[Saved data entries]

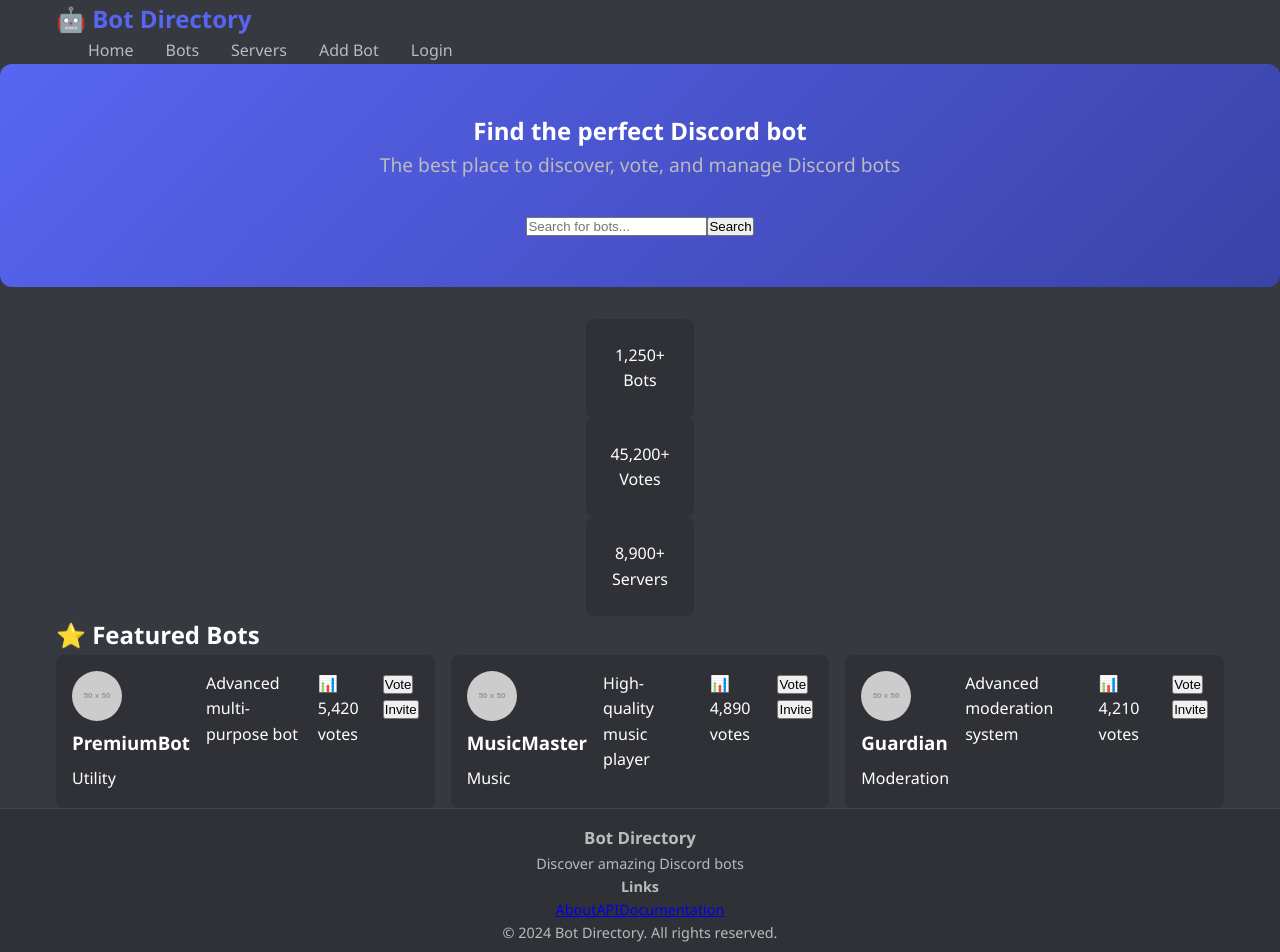
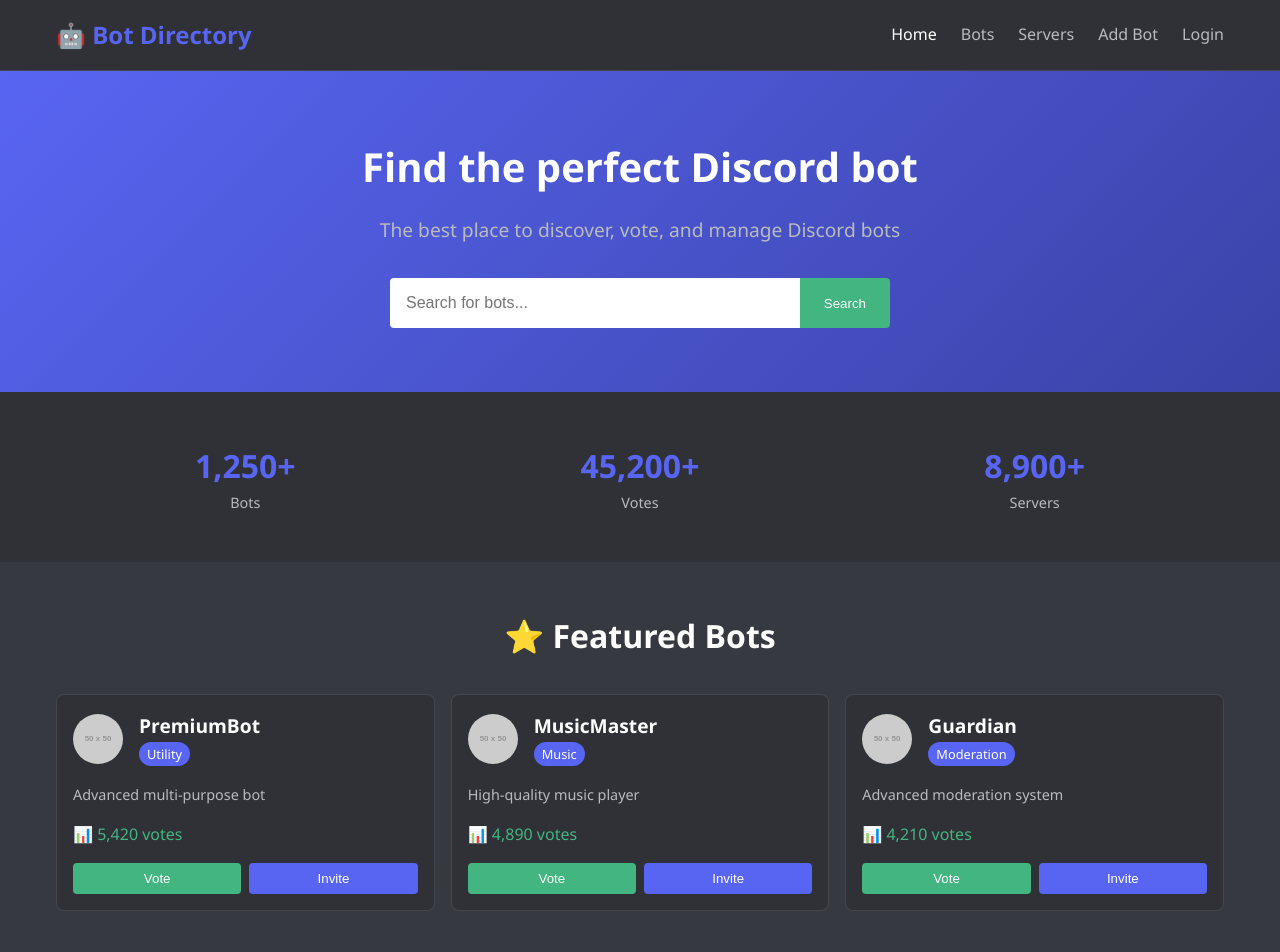
Before and after one commit to universla/external.ti, a React (Create React App) app: page / in a window 1280 px wide. Shown: the top 952 px of the page. Built offline with nearby package versions, Linux system fonts and the light colour scheme.

Commit message:
Update App.css

```diff
--- a/src/App.css
+++ b/src/App.css
@@ -1,3 +1,4 @@
+
 /* Variables */
 :root {
   --primary: #5865F2;
@@ -6,6 +7,7 @@
   --card: #2f3136;
   --text: #ffffff;
   --text-secondary: #b9bbbe;
+  --success: #43b581;
 }
 
 /* Reset */
@@ -22,7 +24,6 @@ body {
   line-height: 1.6;
 }
 
-/* Layout */
 .container {
   max-width: 1200px;
   margin: 0 auto;
@@ -30,55 +31,49 @@ body {
 }
 
 /* Header */
-.header {
+.topgg-header {
   background-color: var(--card);
   padding: 1rem 0;
   border-bottom: 1px solid rgba(255,255,255,0.1);
 }
 
-.header .container {
+.topgg-header .container {
   display: flex;
   justify-content: space-between;
   align-items: center;
 }
 
-.logo {
-  color: var(--primary);
+.logo-text {
   font-size: 1.5rem;
   font-weight: bold;
+  color: var(--primary);
 }
 
-.nav a {
+.nav {
+  display: flex;
+  gap: 1.5rem;
+}
+
+.nav-link {
   color: var(--text-secondary);
   text-decoration: none;
-  margin-left: 2rem;
   transition: color 0.2s;
+  font-weight: 500;
 }
 
-.nav a:hover {
+.nav-link:hover, .nav-link.active {
   color: var(--text);
-}
-
-/* Main */
-.main {
-  min-height: calc(100vh - 120px);
-}
-
-.page {
-  padding: 2rem 0;
 }
 
 /* Hero */
 .hero {
+  background: linear-gradient(135deg, var(--primary), #3a43a7);
+  padding: 4rem 0;
   text-align: center;
-  padding: 3rem 0;
-  background: linear-gradient(135deg, var(--primary), #3a43a7);
-  border-radius: 12px;
-  margin-bottom: 2rem;
 }
 
-.hero h2 {
-  font-size: 2rem;
+.hero h1 {
+  font-size: 2.5rem;
   margin-bottom: 1rem;
 }
 
@@ -88,60 +83,69 @@ body {
   color: var(--text-secondary);
 }
 
-.cta-buttons {
+.search-box {
   display: flex;
-  gap: 1rem;
-  justify-content: center;
+  max-width: 500px;
+  margin: 0 auto;
 }
 
-/* Buttons */
-.btn-primary, .btn-secondary {
-  padding: 0.75rem 1.5rem;
+.search-input {
+  flex: 1;
+  padding: 1rem;
   border: none;
-  border-radius: 6px;
-  text-decoration: none;
-  font-weight: 500;
-  cursor: pointer;
-  transition: opacity 0.2s;
+  border-radius: 4px 0 0 4px;
+  font-size: 1rem;
 }
 
-.btn-primary {
-  background-color: var(--primary);
+.search-button {
+  background-color: var(--success);
   color: white;
-}
-
-.btn-secondary {
-  background-color: transparent;
-  color: white;
-  border: 2px solid white;
-}
-
-.btn-primary:hover, .btn-secondary:hover {
-  opacity: 0.8;
+  border: none;
+  padding: 1rem 1.5rem;
+  border-radius: 0 4px 4px 0;
+  cursor: pointer;
+  font-weight: 500;
 }
 
 /* Stats */
 .stats {
-  display: grid;
-  grid-template-columns: repeat(auto-fit, minmax(200px, 1fr));
-  gap: 1rem;
-  margin-top: 2rem;
+  padding: 2rem 0;
+  background-color: var(--card);
 }
 
 .stat-item {
   text-align: center;
-  padding: 1.5rem;
-  background-color: var(--card);
-  border-radius: 8px;
+  padding: 1rem;
 }
 
-.stat-item h3 {
+.stat-number {
   font-size: 2rem;
+  font-weight: bold;
   color: var(--primary);
-  margin-bottom: 0.5rem;
 }
 
-/* Bots Grid */
+.stat-label {
+  color: var(--text-secondary);
+  font-size: 0.9rem;
+}
+
+.stats .container {
+  display: grid;
+  grid-template-columns: repeat(auto-fit, minmax(200px, 1fr));
+  gap: 1rem;
+}
+
+/* Featured */
+.featured {
+  padding: 3rem 0;
+}
+
+.featured h2 {
+  font-size: 2rem;
+  margin-bottom: 2rem;
+  text-align: center;
+}
+
 .bots-grid {
   display: grid;
   grid-template-columns: repeat(auto-fit, minmax(300px, 1fr));
@@ -152,101 +156,152 @@ body {
   background-color: var(--card);
   border-radius: 8px;
   padding: 1rem;
-  display: flex;
-  gap: 1rem;
   transition: transform 0.2s;
+  border: 1px solid rgba(255,255,255,0.1);
 }
 
 .bot-card:hover {
   transform: translateY(-2px);
+  box-shadow: 0 4px 12px rgba(0,0,0,0.3);
 }
 
-.bot-card img {
+.bot-header {
+  display: flex;
+  align-items: center;
+  gap: 1rem;
+  margin-bottom: 1rem;
+}
+
+.bot-avatar {
   width: 50px;
   height: 50px;
   border-radius: 50%;
 }
 
 .bot-info h3 {
-  margin: 0 0 0.5rem 0;
+  margin: 0;
+  font-size: 1.2rem;
 }
 
-.bot-info p {
+.bot-category {
+  background-color: var(--primary);
+  color: white;
+  padding: 0.2rem 0.5rem;
+  border-radius: 12px;
+  font-size: 0.8rem;
+  font-weight: 500;
+}
+
+.bot-description {
   color: var(--text-secondary);
+  margin-bottom: 1rem;
   font-size: 0.9rem;
+}
+
+.bot-stats {
   margin-bottom: 1rem;
 }
 
-.bot-meta {
-  display: flex;
-  gap: 1rem;
-  font-size: 0.8rem;
-  color: var(--text-secondary);
-}
-
-/* Add Bot Form */
-.add-bot-form {
-  max-width: 500px;
-  margin: 0 auto;
-  background-color: var(--card);
-  padding: 2rem;
-  border-radius: 8px;
-}
-
-.form-group {
-  margin-bottom: 1.5rem;
-}
-
-.form-group label {
-  display: block;
-  margin-bottom: 0.5rem;
+.votes {
+  color: var(--success);
   font-weight: 500;
 }
 
-.form-group input,
-.form-group textarea,
-.form-group select {
-  width: 100%;
-  padding: 0.75rem;
-  background-color: rgba(0,0,0,0.2);
-  border: 1px solid rgba(255,255,255,0.1);
-  border-radius: 4px;
-  color: var(--text);
-  font-family: inherit;
+.bot-actions {
+  display: flex;
+  gap: 0.5rem;
 }
 
-.form-group textarea {
-  min-height: 100px;
-  resize: vertical;
+.btn-vote, .btn-invite {
+  flex: 1;
+  padding: 0.5rem;
+  border: none;
+  border-radius: 4px;
+  cursor: pointer;
+  font-weight: 500;
+  transition: opacity 0.2s;
+}
+
+.btn-vote {
+  background-color: var(--success);
+  color: white;
+}
+
+.btn-invite {
+  background-color: var(--primary);
+  color: white;
+}
+
+.btn-vote:hover, .btn-invite:hover {
+  opacity: 0.8;
 }
 
 /* Footer */
 .footer {
   background-color: var(--card);
-  padding: 1rem 0;
+  padding: 2rem 0;
   border-top: 1px solid rgba(255,255,255,0.1);
+  margin-top: 3rem;
+}
+
+.footer-content {
+  display: grid;
+  grid-template-columns: repeat(auto-fit, minmax(200px, 1fr));
+  gap: 2rem;
+  margin-bottom: 2rem;
+}
+
+.footer-section h3, .footer-section h4 {
+  margin-bottom: 1rem;
+  color: var(--text);
+}
+
+.footer-section a {
+  display: block;
+  color: var(--text-secondary);
+  text-decoration: none;
+  margin-bottom: 0.5rem;
+  transition: color 0.2s;
+}
+
+.footer-section a:hover {
+  color: var(--text);
+}
+
+.copyright {
   text-align: center;
   color: var(--text-secondary);
   font-size: 0.9rem;
+  padding-top: 2rem;
+  border-top: 1px solid rgba(255,255,255,0.1);
 }
 
 /* Responsive */
 @media (max-width: 768px) {
-  .header .container {
+  .topgg-header .container {
     flex-direction: column;
     gap: 1rem;
   }
 
-  .nav a {
-    margin: 0 1rem;
+  .nav {
+    flex-wrap: wrap;
+    justify-content: center;
   }
 
-  .cta-buttons {
-    flex-direction: column;
-    align-items: center;
+  .hero h1 {
+    font-size: 2rem;
   }
 
-  .stats {
-    grid-template-columns: 1fr;
+  .search-box {
+    flex-direction: column;
+  }
+
+  .search-input {
+    border-radius: 4px;
+    margin-bottom: 0.5rem;
+  }
+
+  .search-button {
+    border-radius: 4px;
   }
 }
```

WHAT IS REQUIRED: Where a line in the entries holds "primary", copy that line.

YOUR RESPONSE:
   --primary: #5865F2;
-  color: var(--primary);
+  color: var(--primary);
+  background: linear-gradient(135deg, var(--primary), #3a43a7);
-  background: linear-gradient(135deg, var(--primary), #3a43a7);
-.btn-primary, .btn-secondary {
-.btn-primary {
-  background-color: var(--primary);
-.btn-primary:hover, .btn-secondary:hover {
   color: var(--primary);
+  background-color: var(--primary);
+  background-color: var(--primary);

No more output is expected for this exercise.